As Americans come to dread the increasingly bromidic nature of the festive season (where, that is, they are still allowed to celebrate Christmas at all), they might find it profitable to reflect upon the First World War. For it was that conflagration that did so much to make the West what it is today.
When I was a wee lad in elementary school — this was back when global cooling was dogma — we kids had all heard about killer bees. You may remember the story: Scientists in Brazil had bred the African honey bee with a European honey bee and succeeded in creating, well, a really mean bee. These hybrids then escaped from their captors and started spreading throughout the Americas, bullying the nice bees and occasionally killing people. This prompted some sensationalistic stories in the media about the perils of these impudent insects, and we kids were scared. Would K-i-l-l-e-r B-e-e-s (gasp!) be the end of us? I suppose it could have made a good movie. The “Bees from Brazil,” anyone?
A generation after George Washington’s Christmastime farewell to his troops and to the Congress who commissioned him in 1775, Clement Clarke Moore penned the iconic poem he called “A Visit From St. Nicholas,” but known to most as “’Twas the Night Before Christmas.”

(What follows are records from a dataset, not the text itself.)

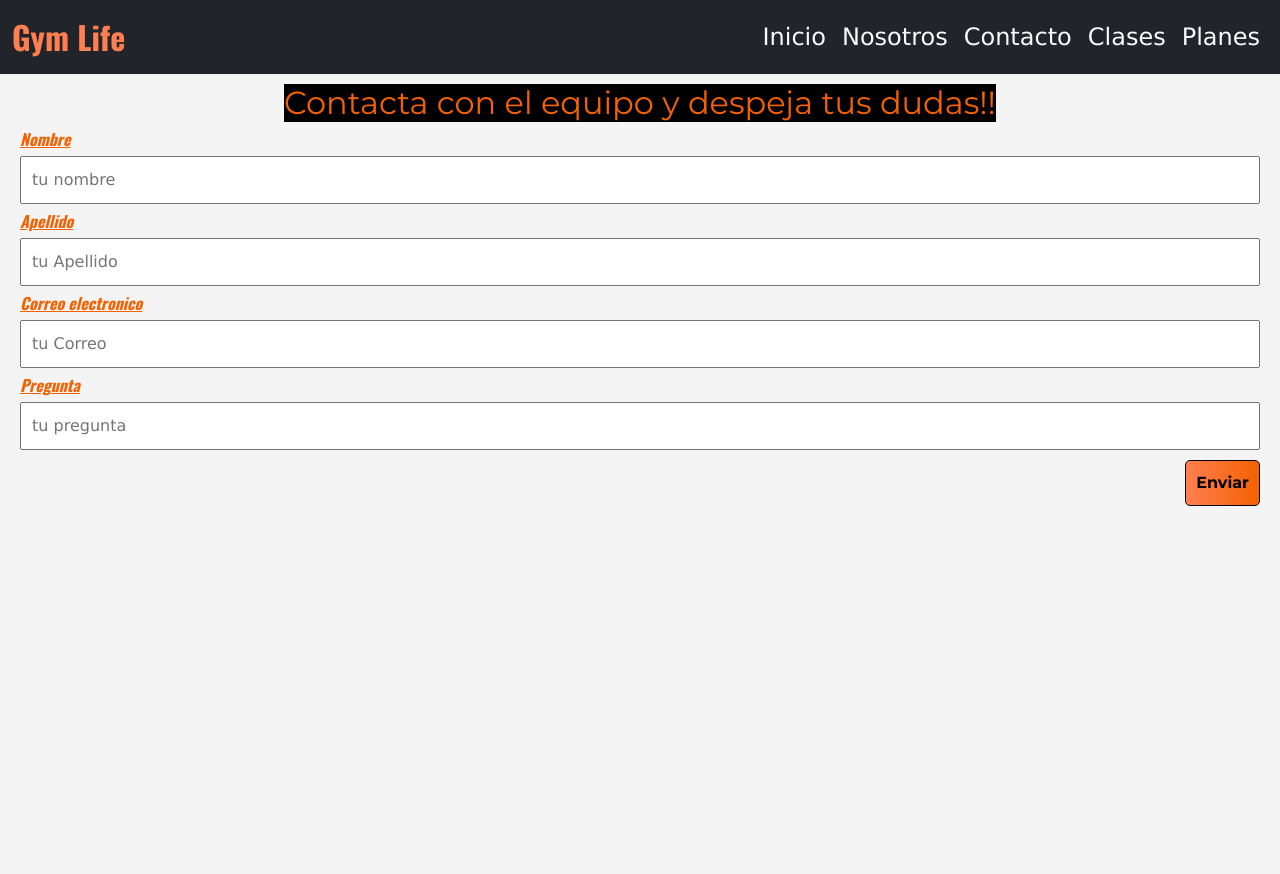
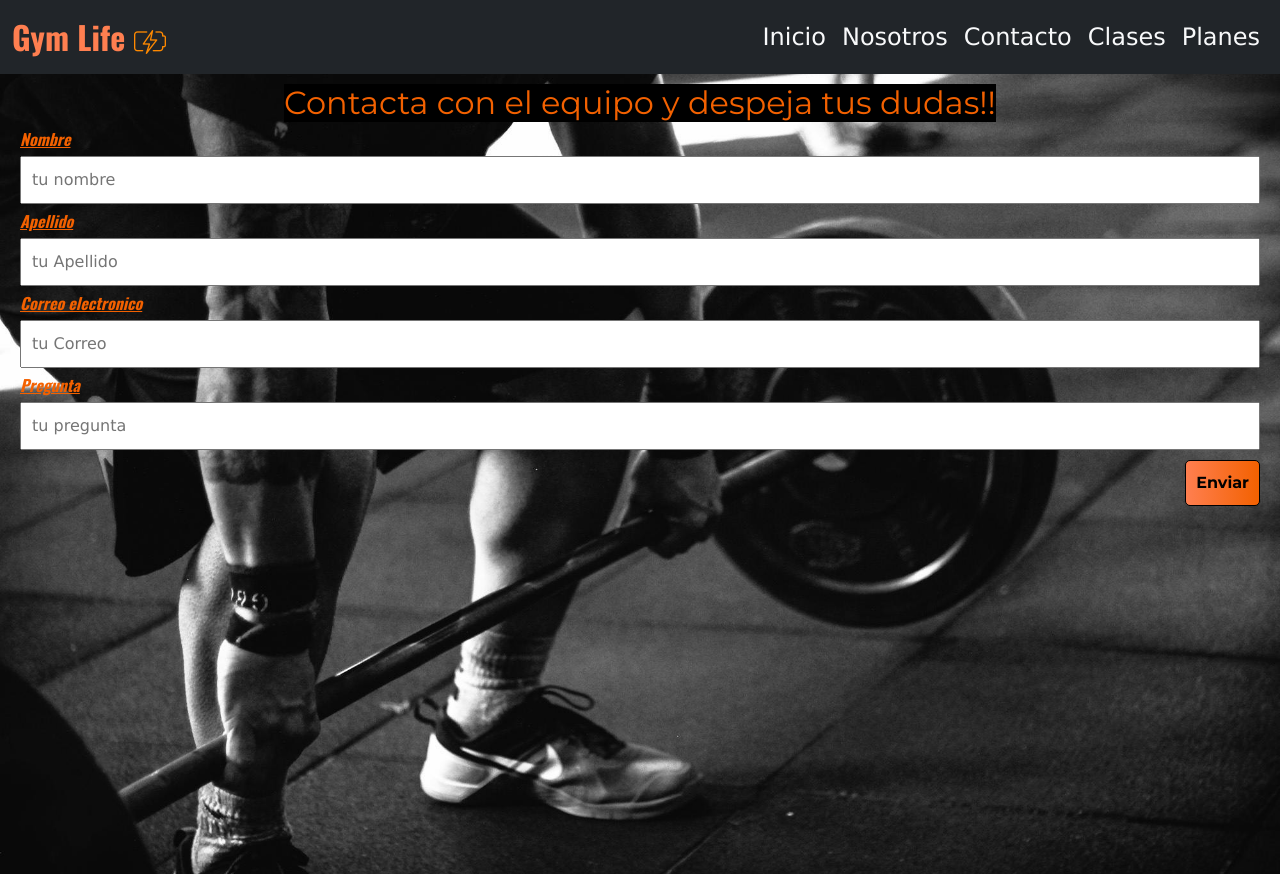
Before and after one commit to nicoperezb22/primer-entrega, a plain HTML site: page pages/contacto.html in a window 1280 px wide. Shown: the top 874 px of the page. Drawn offline with nearby package versions, Linux system fonts and the light colour scheme; a web font is replaced by a local one.

Commit message:
tercerEntrega1.4

```diff
--- a/assets/style.css
+++ b/assets/style.css
@@ -60,7 +60,7 @@ nav ul li a {
 
 main {
 
-    background-image: url(pexels-victorfreitas-841130.jpg);
+    background-image: url(/assets/img/pexels-victorfreitas-841130.jpg);
     background-position: center;
     background-size: cover;
     background-repeat: no-repeat;
@@ -111,7 +111,7 @@ h4{
 
  .main-contacto{
     padding: 10px 20px 20px;
-    background-image: url(B&Wgym.jpg);
+    background-image: url(/assets/img/B&Wgym.jpg);
 }
 
 
--- a/pages/contacto.html
+++ b/pages/contacto.html
@@ -25,7 +25,7 @@
     <nav class="navbar navbar-expand-lg bg-dark">
         <div class="container-fluid">
           <a class="navbar-brand" href="index.html"
-            >Gym Life <img src="assets/encendiendo.png" alt=""
+            >Gym Life <img src="/assets/img/encendiendo.png" alt=""
           /></a>
 
           <!-- * boton hamburguesa -->
```
Also changed, not shown: pages/clases.html (+1 -1 lines), pages/index.html (+1 -1 lines), pages/nosotros.html (+1 -1 lines), pages/planes.html (+2 -2 lines).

A lot has changed since 1960. If Connie Francis were to sing “Where the Boys Are” today, she would not likely be talking about Ft. Lauderdale. And she probably wouldn’t be talking about college, either. This is because, in a decades-old phenomenon, boys have increasingly been stumbling academically.
On December 7, 1941, the Japanese Navy launched a surprise attack on Pearl Harbor. But was the surprise attack really a "surprise"? The American military personnel and their commanders at Pearl Harbor were certainly caught by surprise, but the evidence is overwhelming that this was not the case in Washington, D.C.